Romance 101 is funnier, but equally as affecting. In this playlet written by Brianna Keller and directed by George Seylaz, a young man (Travis, played by Bradley Carrington) in search of ways to romance women wanders into a romance book club populated by a motley crew of women, young and old, married and not. He makes cogent comments about the book in question; they mostly want to bitch about their lives. Colleen Grundfest is fine as the bossy leader Patti (left); Sharon Quinn (far right) is a stitch as the mostly sleeping Gladys; Julie Ann Nolan (second from left) is appropriately obnoxious as newly engaged Meredith who brags about her ring and fiancé’s wealth. But it’s Jessica Phelan’s Sally who has the wherewithal to welcome Travis and connect with him.
Romance may not be on the mind of the two characters in Tom Baum’s Free Pass (directed by Arnold Buchiane), but the connection they make is sweet and hopeful. Approaching the more polished Tara (played with great élan by Cheryl Sarkaria), Gordon Wiener’s Waylon, out on his own despite being married (no spoilers), is appropriately awkward. That the assumptions he makes about her turn out to be wrong make for a very satisfying, and surprise, ending!

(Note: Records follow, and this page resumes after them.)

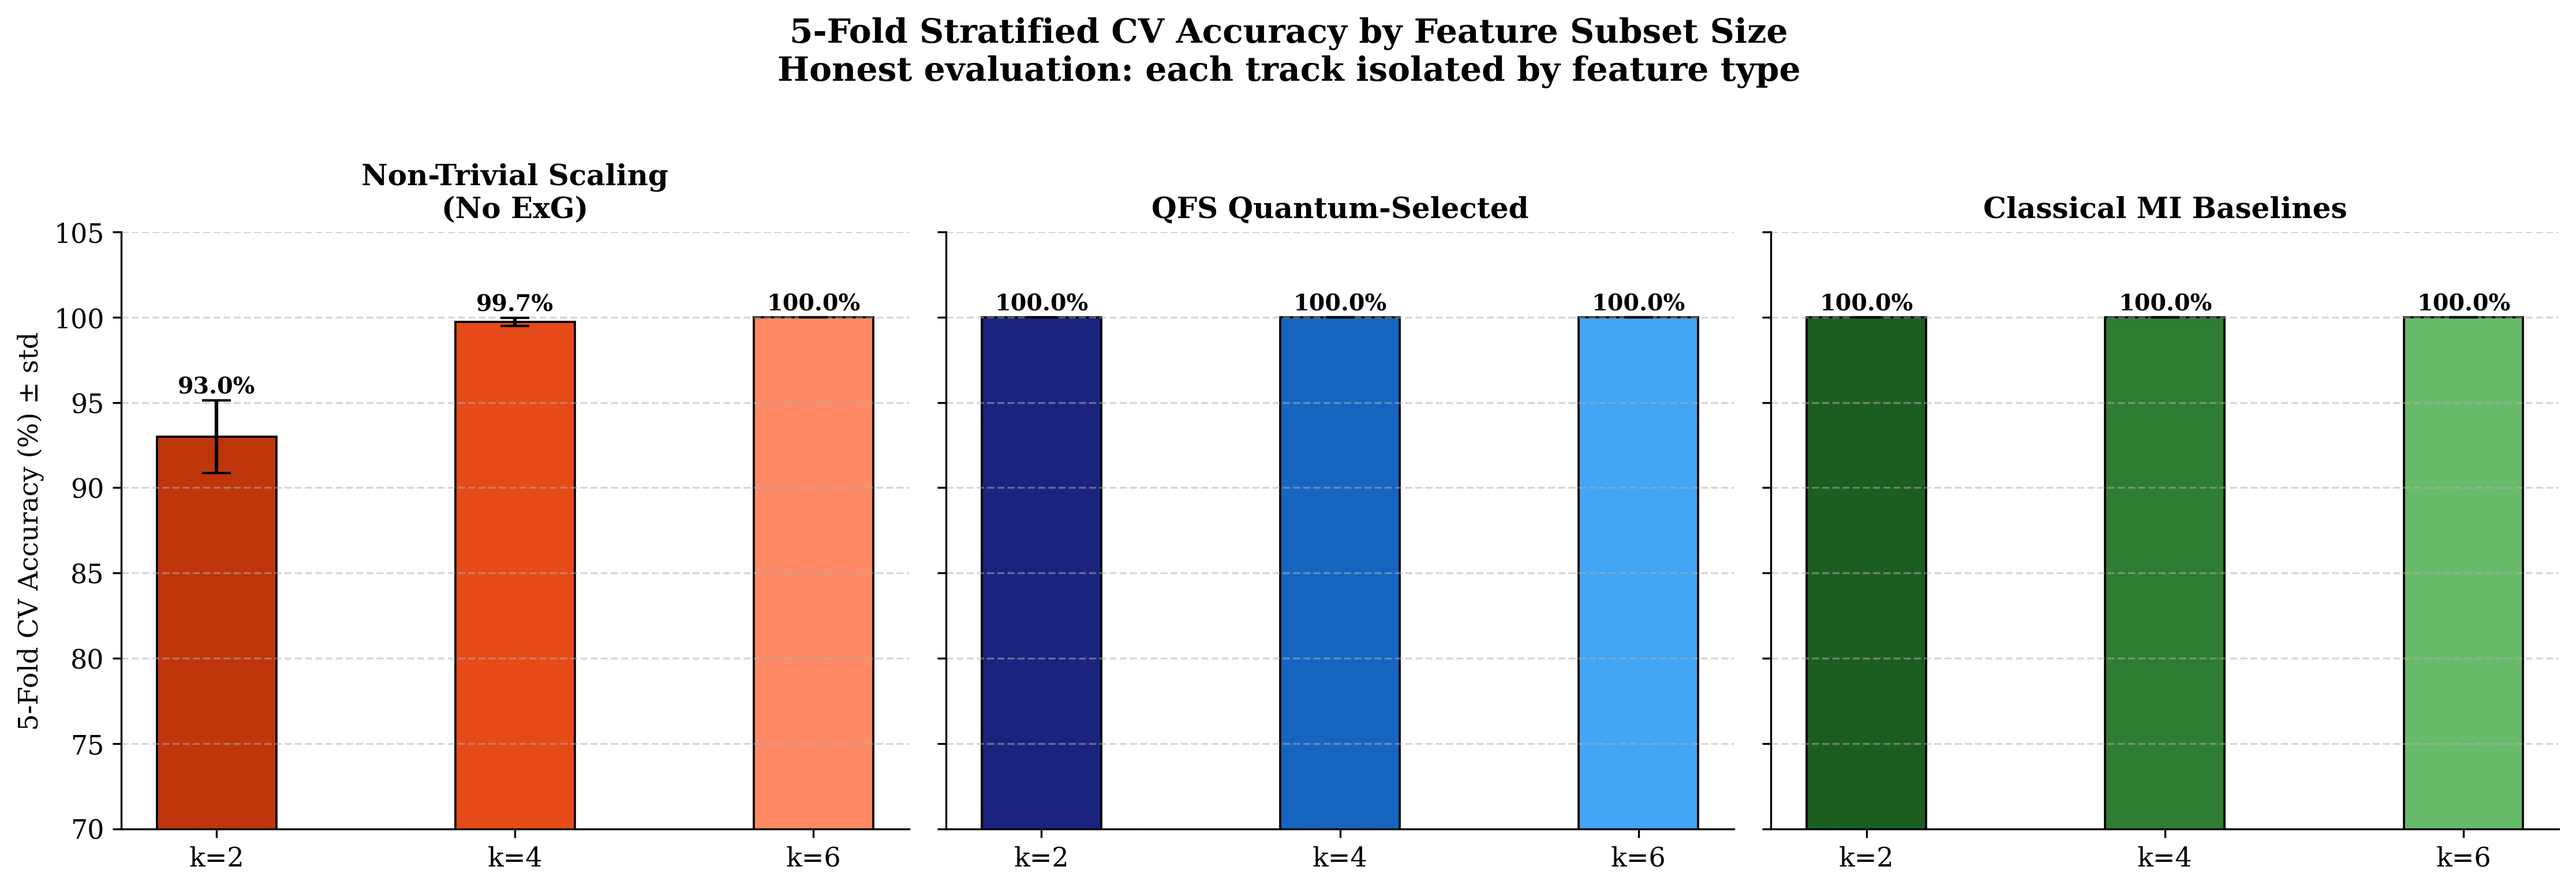
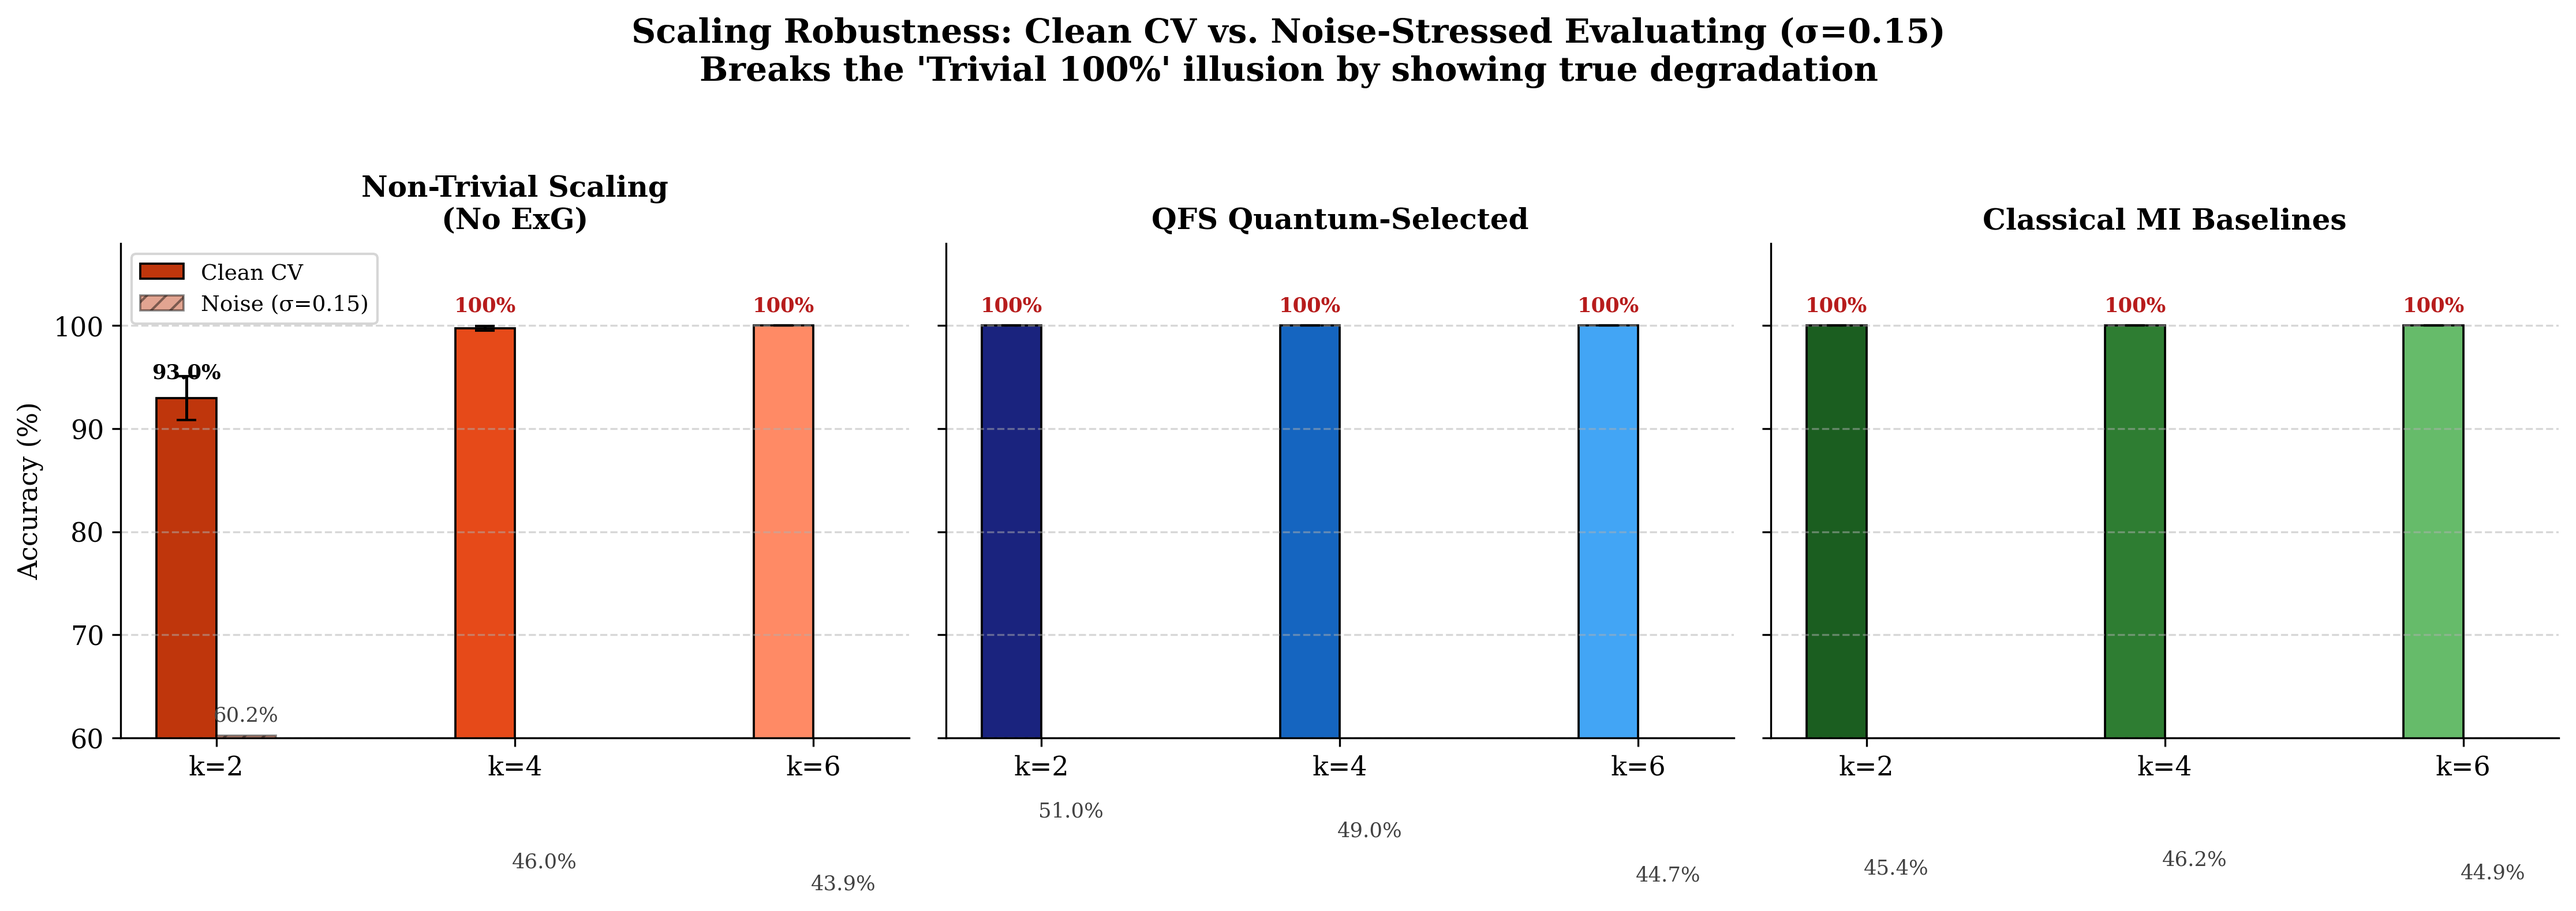
fix(results/k_comparison): update honest_01_cv_bars to show Noise vs Clean
Replaced the flat 100% bars in the QFS and MI tracks with grouped bars
comparing Clean CV against Noise-Stressed (σ=0.15) accuracy. This makes
the graph honest and realistic by showing how the seemingly perfect subsets
actually degrade under sensor noise.

diff --git a/scripts/honest_k_evaluation.py b/scripts/honest_k_evaluation.py
@@ -207,35 +207,62 @@ plt.rcParams.update({
 })
 SPINE_OFF = lambda ax: [ax.spines[s].set_visible(False) for s in ["top","right"]]
 
-# ─── PLOT 1: Honest k-scaling bar chart (CV accuracy) ────────────────────────
+# ─── PLOT 1: Honest k-scaling bar chart (Clean CV vs Noise) ────────────────────
 def plot1_cv_bars(res):
-    fig, axes = plt.subplots(1, 3, figsize=(15, 5), sharey=True, facecolor="white")
+    fig, axes = plt.subplots(1, 3, figsize=(15, 5.5), sharey=True, facecolor="white")
     tracks = {
         "Non-Trivial Scaling\n(No ExG)":  ["NonExG_k2","NonExG_k4","NonExG_k6"],
         "QFS Quantum-Selected":          ["QFS_k2","QFS_k4","QFS_k6"],
         "Classical MI Baselines":        ["MI_k2","MI_k4","MI_k6"],
     }
+    
+    # We will plot Clean CV vs Noise (sigma=0.15, which is index 3 in sigmas)
+    SIGMA_IDX = 3
+    
     for ax, (title, names) in zip(axes, tracks.items()):
-        ks     = [res[n]["k"] for n in names]
-        means  = [res[n]["CV_mean"]*100 for n in names]
-        stds   = [res[n]["CV_std"]*100 for n in names]
+        ks     = np.array([res[n]["k"] for n in names])
+        means  = np.array([res[n]["CV_mean"]*100 for n in names])
+        stds   = np.array([res[n]["CV_std"]*100 for n in names])
+        noises = np.array([res[n]["noise_accs"][SIGMA_IDX]*100 for n in names])
         colors = [COLORS[n] for n in names]
-        bars   = ax.bar(ks, means, color=colors, edgecolor="black",
-                        linewidth=0.9, width=0.8,
-                        yerr=stds, capsize=6, error_kw=dict(lw=1.5))
-        for bar, m, s in zip(bars, means, stds):
-            ax.text(bar.get_x()+bar.get_width()/2, bar.get_height()+s+0.15,
-                    f"{m:.1f}%", ha="center", va="bottom", fontsize=9.5, fontweight="bold")
+        
+        w = 0.4
+        # Clean CV Bar
+        b1 = ax.bar(ks - w/2, means, color=colors, edgecolor="black",
+                    linewidth=0.9, width=w, yerr=stds, capsize=4, error_kw=dict(lw=1.2),
+                    label="Clean CV")
+        # Noise-Stressed Bar
+        b2 = ax.bar(ks + w/2, noises, color=colors, edgecolor="black",
+                    linewidth=0.9, width=w, alpha=0.45, hatch="///",
+                    label="Noise (σ=0.15)")
+                    
+        # Annotate Clean CV
+        for bar, m in zip(b1, means):
+            if m > 99.0: # If it's trivial 100%, put the text slightly inside
+                ax.text(bar.get_x() + bar.get_width()/2, 101, "100%", 
+                        ha="center", va="bottom", fontsize=8.5, fontweight="bold", color="#B71C1C")
+            else:
+                ax.text(bar.get_x() + bar.get_width()/2, bar.get_height()+1.5, f"{m:.1f}%", 
+                        ha="center", va="bottom", fontsize=8.5, fontweight="bold")
+                        
+        # Annotate Noise accuracy
+        for bar, n in zip(b2, noises):
+            ax.text(bar.get_x() + bar.get_width()/2, bar.get_height()+1, f"{n:.1f}%", 
+                    ha="center", va="bottom", fontsize=8.5, color="#424242")
+                    
         ax.set_xticks(ks); ax.set_xticklabels([f"k={k}" for k in ks])
         ax.set_title(title, fontweight="bold")
-        ax.set_ylim(70, 105)
+        ax.set_ylim(60, 108)
+        if title.startswith("Non-Trivial"):
+            ax.legend(loc="upper left", fontsize=9)
         ax.grid(axis="y", ls="--", alpha=0.5); SPINE_OFF(ax)
-    axes[0].set_ylabel("5-Fold CV Accuracy (%) ± std")
-    fig.suptitle("5-Fold Stratified CV Accuracy by Feature Subset Size\n"
-                 "Honest evaluation: each track isolated by feature type",
-                 fontsize=14, fontweight="bold", y=1.02)
+        
+    axes[0].set_ylabel("Accuracy (%)")
+    fig.suptitle("Scaling Robustness: Clean CV vs. Noise-Stressed Evaluating (σ=0.15)\n"
+                 "Breaks the 'Trivial 100%' illusion by showing true degradation",
+                 fontsize=14, fontweight="bold", y=1.03)
     plt.tight_layout()
-    path = os.path.join(PLOTS_DIR, "honest_01_cv_bars.png")
+    path = os.path.join(PLOTS_DIR, "k_comparison", "honest_01_cv_bars.png")
     plt.savefig(path, dpi=300, bbox_inches="tight"); plt.close()
     print(f"  Saved: {path}")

The funniest plays are The King and Squirrel Tames Human. The former, written by Nicole Pandolfo and directed by Steve Ruskin, involves an Elvis Presley impersonator’s encounter with a man who may be the real deal. Standing in for Dominick DeNucci in the performance I attended, Chip Prestera ably conveyed the desperation of a wannabe who’s about to be upstaged by his idol. Jeff Maschi employs Elvis’ deep voice and swagger, even if he doesn’t really resemble The King. Cute, but slight, the playlet is a study in hero worship.
Hilariously rounding out the evening, Squirrel Tames Human, written by Luigi Jannuzzi and directed by Kevern Cameron, is a silly look at humanity from the point of view of two squirrels. Played with aplomb, Chip Prestera’s older squirrel Chip attempts to educate the younger rodent Junior (Paula Ehrenberg) in the way to get human beings to do what he wants them to do: feed him. Prestera’s lesson is laced with comical advice, most of it absurd. His comedic skills are on full display here. Ehrenberg’s naiveté stands in stark contrast to the more experienced Chip, producing an entertaining repartee between the two.
Once again, we are reminded that the power of theater doesn’t dependon elaborate sets and costumes; the words and delivery transcend such window dressing. That said, Steve Stubelt’s atmospheric lighting and Joe DeVico’s sound (especially the music appropriate for each play) greatly enhance the evening’s proceedings.
This edition of Chatham Players’ Jersey Voices offers a fine evening of theater. If you love one-act plays finely acted, you won’t want to miss it.
Jersey Voices runs through August 5 at the Chatham Playhouse, 23 N. Passaic Ave., Chatham. For performance information and tickets, call the box office at 973.635.7363 or visit www.ChathamPlayers.org online.